# Work task
Should an entry contain an image, omit it and repeat the rest exactly.

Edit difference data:
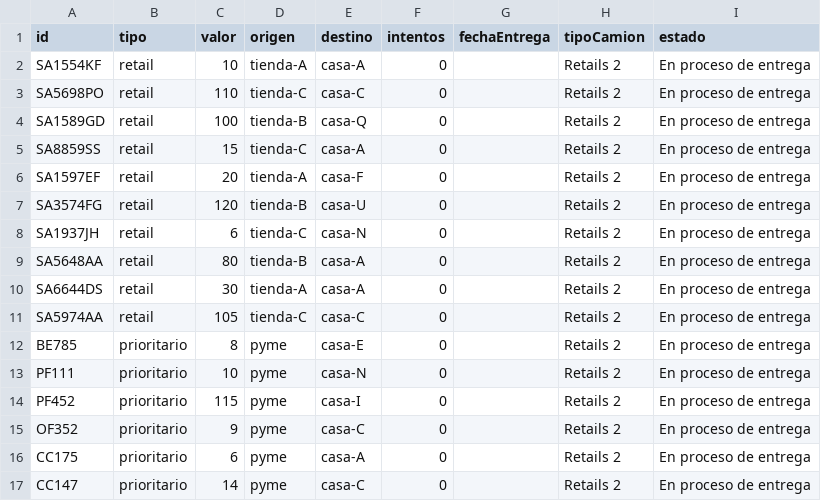
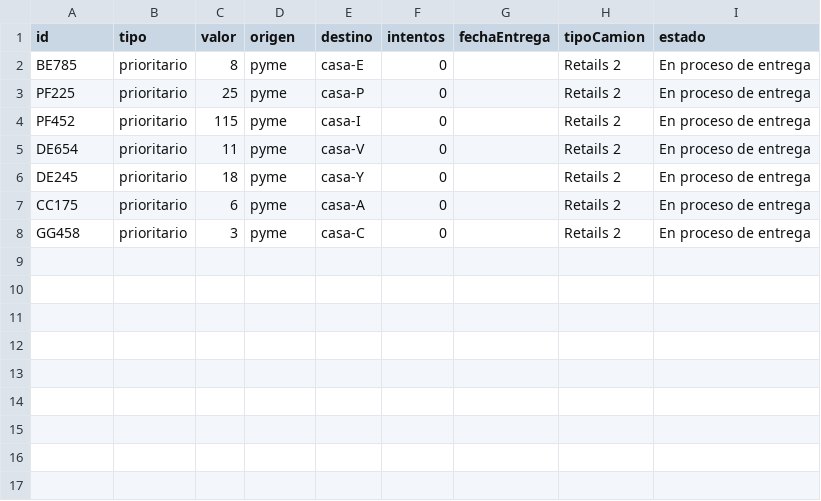
Before and after one commit to KhavKivar/Tarea1SD, a CSV file: Camiones/C2_RETAIL.csv, drawn as a sheet.

```diff
--- a/Camiones/C2_RETAIL.csv
+++ b/Camiones/C2_RETAIL.csv
@@ -1,17 +1,8 @@
 id,tipo,valor,origen,destino,intentos,fechaEntrega,tipoCamion,estado
-SA1554KF,retail,10,tienda-A,casa-A,0,,Retails 2,En proceso de entrega
-SA5698PO,retail,110,tienda-C,casa-C,0,,Retails 2,En proceso de entrega
-SA1589GD,retail,100,tienda-B,casa-Q,0,,Retails 2,En proceso de entrega
-SA8859SS,retail,15,tienda-C,casa-A,0,,Retails 2,En proceso de entrega
-SA1597EF,retail,20,tienda-A,casa-F,0,,Retails 2,En proceso de entrega
-SA3574FG,retail,120,tienda-B,casa-U,0,,Retails 2,En proceso de entrega
-SA1937JH,retail,6,tienda-C,casa-N,0,,Retails 2,En proceso de entrega
-SA5648AA,retail,80,tienda-B,casa-A,0,,Retails 2,En proceso de entrega
-SA6644DS,retail,30,tienda-A,casa-A,0,,Retails 2,En proceso de entrega
-SA5974AA,retail,105,tienda-C,casa-C,0,,Retails 2,En proceso de entrega
 BE785,prioritario,8,pyme,casa-E,0,,Retails 2,En proceso de entrega
-PF111,prioritario,10,pyme,casa-N,0,,Retails 2,En proceso de entrega
+PF225,prioritario,25,pyme,casa-P,0,,Retails 2,En proceso de entrega
 PF452,prioritario,115,pyme,casa-I,0,,Retails 2,En proceso de entrega
-OF352,prioritario,9,pyme,casa-C,0,,Retails 2,En proceso de entrega
+DE654,prioritario,11,pyme,casa-V,0,,Retails 2,En proceso de entrega
+DE245,prioritario,18,pyme,casa-Y,0,,Retails 2,En proceso de entrega
 CC175,prioritario,6,pyme,casa-A,0,,Retails 2,En proceso de entrega
-CC147,prioritario,14,pyme,casa-C,0,,Retails 2,En proceso de entrega
+GG458,prioritario,3,pyme,casa-C,0,,Retails 2,En proceso de entrega
```
Also changed, not shown: Camiones/C3_NORMAL.csv, Logistica/pedidos.csv, 6 other files.
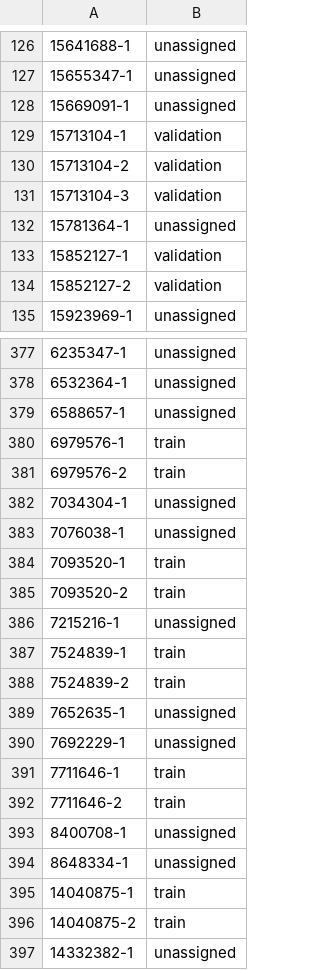
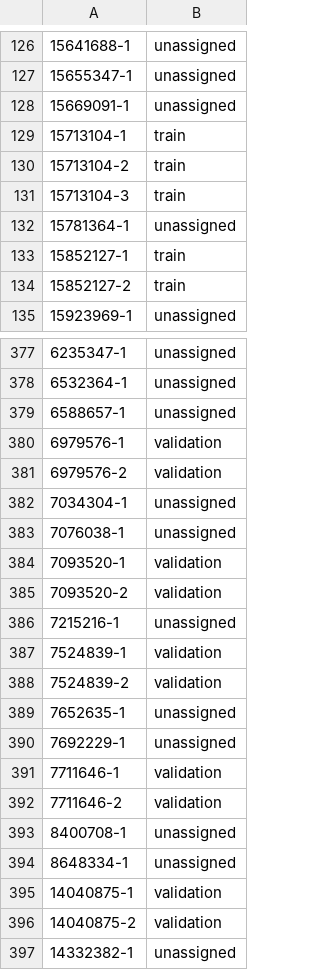
Before and after one commit to robinwang08/ovarian, a CSV file: Ovarian_Sort.csv, drawn as a sheet; only a part is shown, gaps mark what is left out; the diff covers the shown part only; the diff names each change by its address in the sheet, - before the commit and + after, or states it on an @@ line.

```diff
--- a/Ovarian_Sort.csv
+++ b/Ovarian_Sort.csv
-B129:B131: validation
+B129:B131: train
-B133:B134: validation
+B133:B134: train
-B380:B381: train
+B380:B381: validation
-B384:B385: train
+B384:B385: validation
-B387:B388: train
+B387:B388: validation
-B391:B392: train
+B391:B392: validation
-B395:B396: train
+B395:B396: validation
```
Also changed, not shown: 72 edited cells elsewhere in this file.
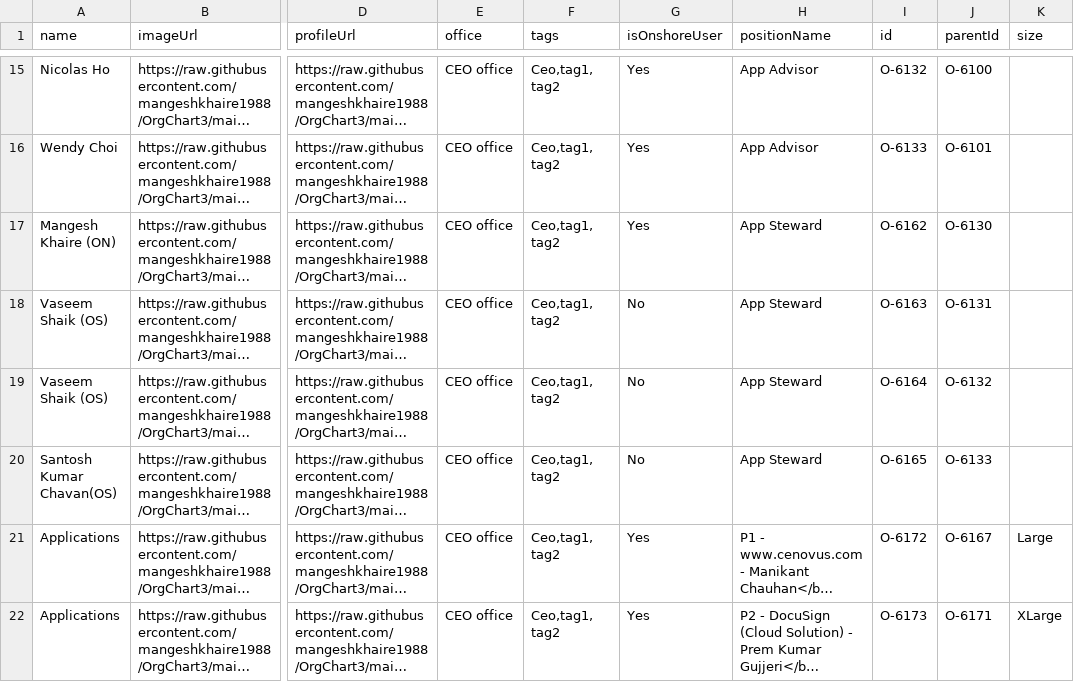
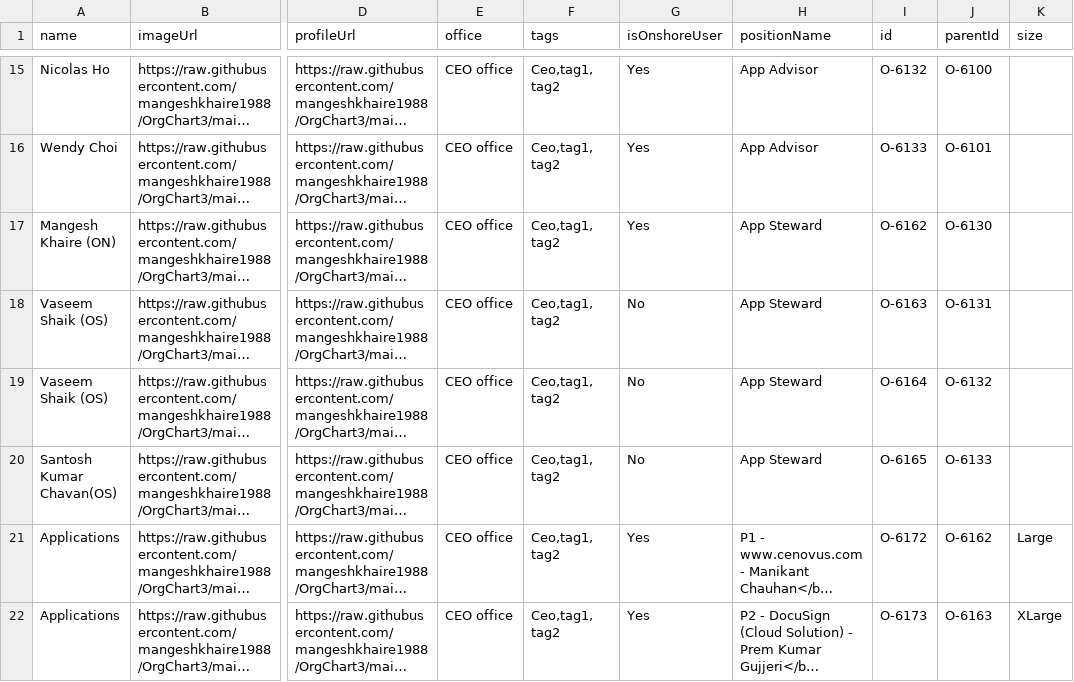
Before and after one commit to mangeshkhaire1988/OrgChart3, a CSV file: Cari.csv, drawn as a sheet; only a part is shown, gaps mark what is left out; long unchanged cells end in …; the diff covers the shown part only; the diff names each change by its address in the sheet, - before the commit and + after, or states it on an @@ line.

Commit message:
Add files via upload

```diff
--- a/Cari.csv
+++ b/Cari.csv
-J21 (parentId): O-6167
+J21 (parentId): O-6162
-J22 (parentId): O-6171
+J22 (parentId): O-6163
```
Also changed, not shown: 1 added row and 1 edited cell elsewhere in this file.
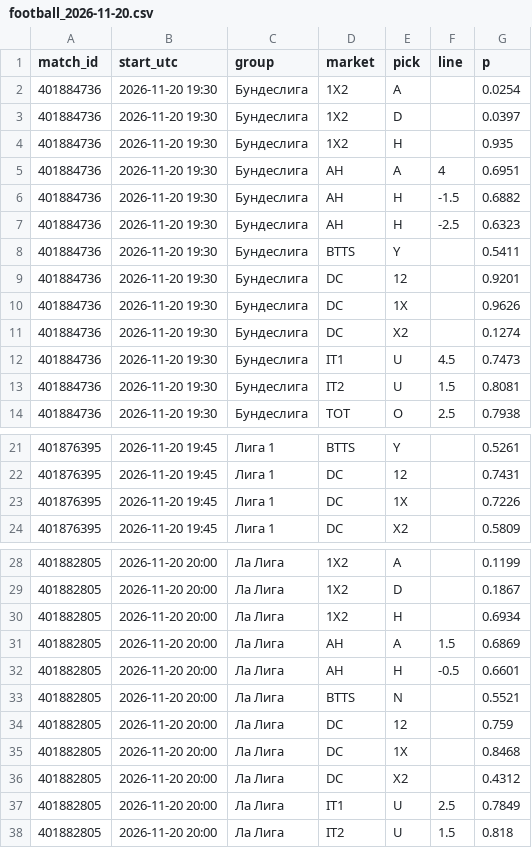
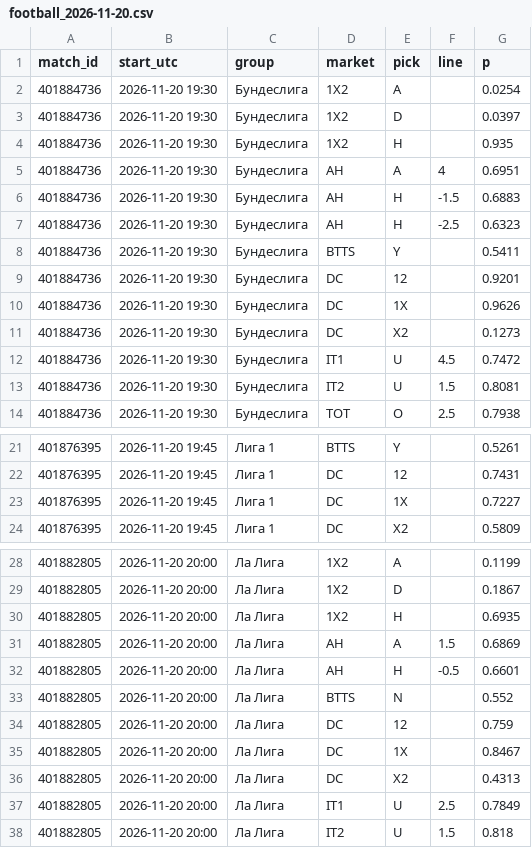
Before and after one commit to vassoffat-cell/tennisbot, a CSV file: football/data/seal/football_2026-11-20.csv, drawn as a sheet; only a part is shown, gaps mark what is left out.

Commit message:
Football data 2026-11-20

```diff
--- a/football/data/seal/football_2026-11-20.csv
+++ b/football/data/seal/football_2026-11-20.csv
@@ -5,3 +5,3 @@ match_id,start_utc,group,market,pick,line,p
 401884736,2026-11-20 19:30,Бундеслига,AH,A,4,0.6951
-401884736,2026-11-20 19:30,Бундеслига,AH,H,-1.5,0.6882
+401884736,2026-11-20 19:30,Бундеслига,AH,H,-1.5,0.6883
 401884736,2026-11-20 19:30,Бундеслига,AH,H,-2.5,0.6323
@@ -10,4 +10,4 @@ match_id,start_utc,group,market,pick,line,p
 401884736,2026-11-20 19:30,Бундеслига,DC,1X,,0.9626
-401884736,2026-11-20 19:30,Бундеслига,DC,X2,,0.1274
-401884736,2026-11-20 19:30,Бундеслига,IT1,U,4.5,0.7473
+401884736,2026-11-20 19:30,Бундеслига,DC,X2,,0.1273
+401884736,2026-11-20 19:30,Бундеслига,IT1,U,4.5,0.7472
 401884736,2026-11-20 19:30,Бундеслига,IT2,U,1.5,0.8081
@@ -22,3 +22,3 @@ match_id,start_utc,group,market,pick,line,p
 401876395,2026-11-20 19:45,Лига 1,DC,12,,0.7431
-401876395,2026-11-20 19:45,Лига 1,DC,1X,,0.7226
+401876395,2026-11-20 19:45,Лига 1,DC,1X,,0.7227
 401876395,2026-11-20 19:45,Лига 1,DC,X2,,0.5809
@@ -29,9 +29,9 @@ match_id,start_utc,group,market,pick,line,p
 401882805,2026-11-20 20:00,Ла Лига,1X2,D,,0.1867
-401882805,2026-11-20 20:00,Ла Лига,1X2,H,,0.6934
+401882805,2026-11-20 20:00,Ла Лига,1X2,H,,0.6935
 401882805,2026-11-20 20:00,Ла Лига,AH,A,1.5,0.6869
 401882805,2026-11-20 20:00,Ла Лига,AH,H,-0.5,0.6601
-401882805,2026-11-20 20:00,Ла Лига,BTTS,N,,0.5521
+401882805,2026-11-20 20:00,Ла Лига,BTTS,N,,0.552
 401882805,2026-11-20 20:00,Ла Лига,DC,12,,0.759
-401882805,2026-11-20 20:00,Ла Лига,DC,1X,,0.8468
-401882805,2026-11-20 20:00,Ла Лига,DC,X2,,0.4312
+401882805,2026-11-20 20:00,Ла Лига,DC,1X,,0.8467
+401882805,2026-11-20 20:00,Ла Лига,DC,X2,,0.4313
 401882805,2026-11-20 20:00,Ла Лига,IT1,U,2.5,0.7849
```
Also changed, not shown: football/data/shadow/football_2026-11.csv, 4 other files.
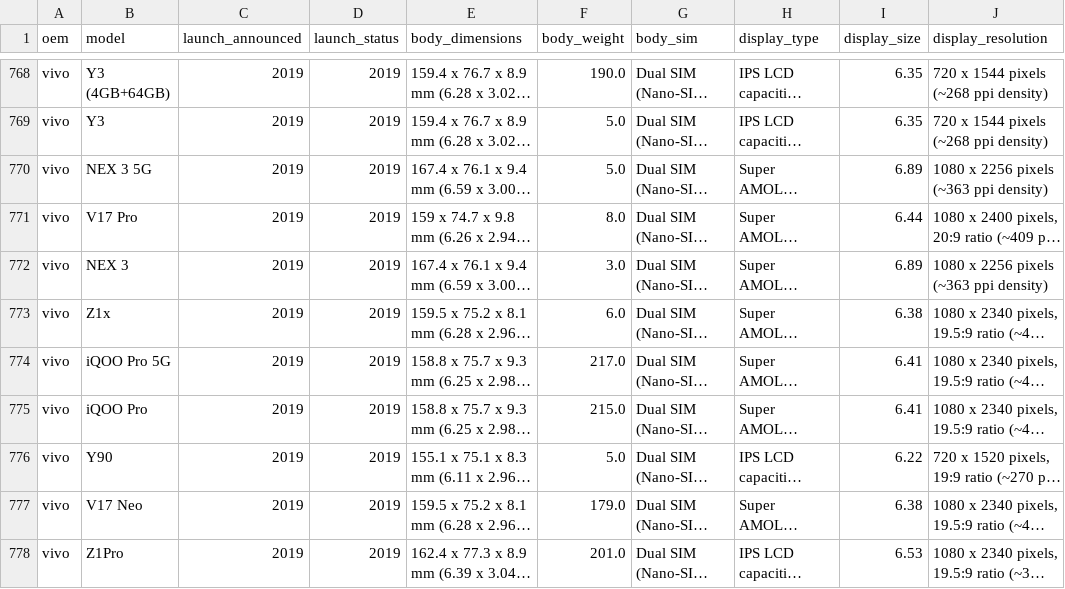
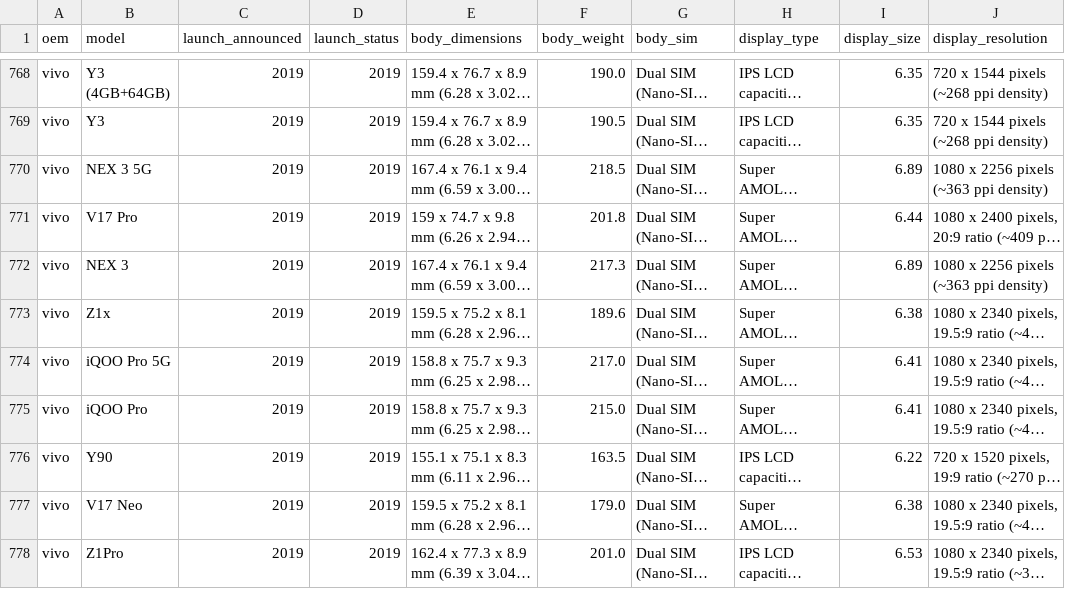
Before and after one commit to mcowellfau/Alt_lang_proj_2024_Ruby, a CSV file: cleaned_cells.csv, drawn as a sheet; only a part is shown, gaps mark what is left out; long unchanged cells end in …; the diff covers the shown part only; the diff names each change by its address in the sheet, - before the commit and + after, or states it on an @@ line.

```diff
--- a/cleaned_cells.csv
+++ b/cleaned_cells.csv
-F769 (body_weight): 5.0
+F769 (body_weight): 190.5
-F770 (body_weight): 5.0
+F770 (body_weight): 218.5
-F771 (body_weight): 8.0
+F771 (body_weight): 201.8
-F772 (body_weight): 3.0
+F772 (body_weight): 217.3
-F773 (body_weight): 6.0
+F773 (body_weight): 189.6
-F776 (body_weight): 5.0
+F776 (body_weight): 163.5
```
Also changed, not shown: 69 edited cells elsewhere in this file.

# Task answer
Before and after one commit to KhavKivar/Tarea1SD, a CSV file: Camiones/C2_RETAIL.csv, drawn as a sheet.

```diff
--- a/Camiones/C2_RETAIL.csv
+++ b/Camiones/C2_RETAIL.csv
@@ -1,17 +1,8 @@
 id,tipo,valor,origen,destino,intentos,fechaEntrega,tipoCamion,estado
-SA1554KF,retail,10,tienda-A,casa-A,0,,Retails 2,En proceso de entrega
-SA5698PO,retail,110,tienda-C,casa-C,0,,Retails 2,En proceso de entrega
-SA1589GD,retail,100,tienda-B,casa-Q,0,,Retails 2,En proceso de entrega
-SA8859SS,retail,15,tienda-C,casa-A,0,,Retails 2,En proceso de entrega
-SA1597EF,retail,20,tienda-A,casa-F,0,,Retails 2,En proceso de entrega
-SA3574FG,retail,120,tienda-B,casa-U,0,,Retails 2,En proceso de entrega
-SA1937JH,retail,6,tienda-C,casa-N,0,,Retails 2,En proceso de entrega
-SA5648AA,retail,80,tienda-B,casa-A,0,,Retails 2,En proceso de entrega
-SA6644DS,retail,30,tienda-A,casa-A,0,,Retails 2,En proceso de entrega
-SA5974AA,retail,105,tienda-C,casa-C,0,,Retails 2,En proceso de entrega
 BE785,prioritario,8,pyme,casa-E,0,,Retails 2,En proceso de entrega
-PF111,prioritario,10,pyme,casa-N,0,,Retails 2,En proceso de entrega
+PF225,prioritario,25,pyme,casa-P,0,,Retails 2,En proceso de entrega
 PF452,prioritario,115,pyme,casa-I,0,,Retails 2,En proceso de entrega
-OF352,prioritario,9,pyme,casa-C,0,,Retails 2,En proceso de entrega
+DE654,prioritario,11,pyme,casa-V,0,,Retails 2,En proceso de entrega
+DE245,prioritario,18,pyme,casa-Y,0,,Retails 2,En proceso de entrega
 CC175,prioritario,6,pyme,casa-A,0,,Retails 2,En proceso de entrega
-CC147,prioritario,14,pyme,casa-C,0,,Retails 2,En proceso de entrega
+GG458,prioritario,3,pyme,casa-C,0,,Retails 2,En proceso de entrega
```
Also changed, not shown: Camiones/C3_NORMAL.csv, Logistica/pedidos.csv, 6 other files.
Before and after one commit to robinwang08/ovarian, a CSV file: Ovarian_Sort.csv, drawn as a sheet; only a part is shown, gaps mark what is left out; the diff covers the shown part only; the diff names each change by its address in the sheet, - before the commit and + after, or states it on an @@ line.

```diff
--- a/Ovarian_Sort.csv
+++ b/Ovarian_Sort.csv
-B129:B131: validation
+B129:B131: train
-B133:B134: validation
+B133:B134: train
-B380:B381: train
+B380:B381: validation
-B384:B385: train
+B384:B385: validation
-B387:B388: train
+B387:B388: validation
-B391:B392: train
+B391:B392: validation
-B395:B396: train
+B395:B396: validation
```
Also changed, not shown: 72 edited cells elsewhere in this file.
Before and after one commit to mangeshkhaire1988/OrgChart3, a CSV file: Cari.csv, drawn as a sheet; only a part is shown, gaps mark what is left out; long unchanged cells end in …; the diff covers the shown part only; the diff names each change by its address in the sheet, - before the commit and + after, or states it on an @@ line.

Commit message:
Add files via upload

```diff
--- a/Cari.csv
+++ b/Cari.csv
-J21 (parentId): O-6167
+J21 (parentId): O-6162
-J22 (parentId): O-6171
+J22 (parentId): O-6163
```
Also changed, not shown: 1 added row and 1 edited cell elsewhere in this file.
Before and after one commit to vassoffat-cell/tennisbot, a CSV file: football/data/seal/football_2026-11-20.csv, drawn as a sheet; only a part is shown, gaps mark what is left out.

Commit message:
Football data 2026-11-20

```diff
--- a/football/data/seal/football_2026-11-20.csv
+++ b/football/data/seal/football_2026-11-20.csv
@@ -5,3 +5,3 @@ match_id,start_utc,group,market,pick,line,p
 401884736,2026-11-20 19:30,Бундеслига,AH,A,4,0.6951
-401884736,2026-11-20 19:30,Бундеслига,AH,H,-1.5,0.6882
+401884736,2026-11-20 19:30,Бундеслига,AH,H,-1.5,0.6883
 401884736,2026-11-20 19:30,Бундеслига,AH,H,-2.5,0.6323
@@ -10,4 +10,4 @@ match_id,start_utc,group,market,pick,line,p
 401884736,2026-11-20 19:30,Бундеслига,DC,1X,,0.9626
-401884736,2026-11-20 19:30,Бундеслига,DC,X2,,0.1274
-401884736,2026-11-20 19:30,Бундеслига,IT1,U,4.5,0.7473
+401884736,2026-11-20 19:30,Бундеслига,DC,X2,,0.1273
+401884736,2026-11-20 19:30,Бундеслига,IT1,U,4.5,0.7472
 401884736,2026-11-20 19:30,Бундеслига,IT2,U,1.5,0.8081
@@ -22,3 +22,3 @@ match_id,start_utc,group,market,pick,line,p
 401876395,2026-11-20 19:45,Лига 1,DC,12,,0.7431
-401876395,2026-11-20 19:45,Лига 1,DC,1X,,0.7226
+401876395,2026-11-20 19:45,Лига 1,DC,1X,,0.7227
 401876395,2026-11-20 19:45,Лига 1,DC,X2,,0.5809
@@ -29,9 +29,9 @@ match_id,start_utc,group,market,pick,line,p
 401882805,2026-11-20 20:00,Ла Лига,1X2,D,,0.1867
-401882805,2026-11-20 20:00,Ла Лига,1X2,H,,0.6934
+401882805,2026-11-20 20:00,Ла Лига,1X2,H,,0.6935
 401882805,2026-11-20 20:00,Ла Лига,AH,A,1.5,0.6869
 401882805,2026-11-20 20:00,Ла Лига,AH,H,-0.5,0.6601
-401882805,2026-11-20 20:00,Ла Лига,BTTS,N,,0.5521
+401882805,2026-11-20 20:00,Ла Лига,BTTS,N,,0.552
 401882805,2026-11-20 20:00,Ла Лига,DC,12,,0.759
-401882805,2026-11-20 20:00,Ла Лига,DC,1X,,0.8468
-401882805,2026-11-20 20:00,Ла Лига,DC,X2,,0.4312
+401882805,2026-11-20 20:00,Ла Лига,DC,1X,,0.8467
+401882805,2026-11-20 20:00,Ла Лига,DC,X2,,0.4313
 401882805,2026-11-20 20:00,Ла Лига,IT1,U,2.5,0.7849
```
Also changed, not shown: football/data/shadow/football_2026-11.csv, 4 other files.
Before and after one commit to mcowellfau/Alt_lang_proj_2024_Ruby, a CSV file: cleaned_cells.csv, drawn as a sheet; only a part is shown, gaps mark what is left out; long unchanged cells end in …; the diff covers the shown part only; the diff names each change by its address in the sheet, - before the commit and + after, or states it on an @@ line.

```diff
--- a/cleaned_cells.csv
+++ b/cleaned_cells.csv
-F769 (body_weight): 5.0
+F769 (body_weight): 190.5
-F770 (body_weight): 5.0
+F770 (body_weight): 218.5
-F771 (body_weight): 8.0
+F771 (body_weight): 201.8
-F772 (body_weight): 3.0
+F772 (body_weight): 217.3
-F773 (body_weight): 6.0
+F773 (body_weight): 189.6
-F776 (body_weight): 5.0
+F776 (body_weight): 163.5
```
Also changed, not shown: 69 edited cells elsewhere in this file.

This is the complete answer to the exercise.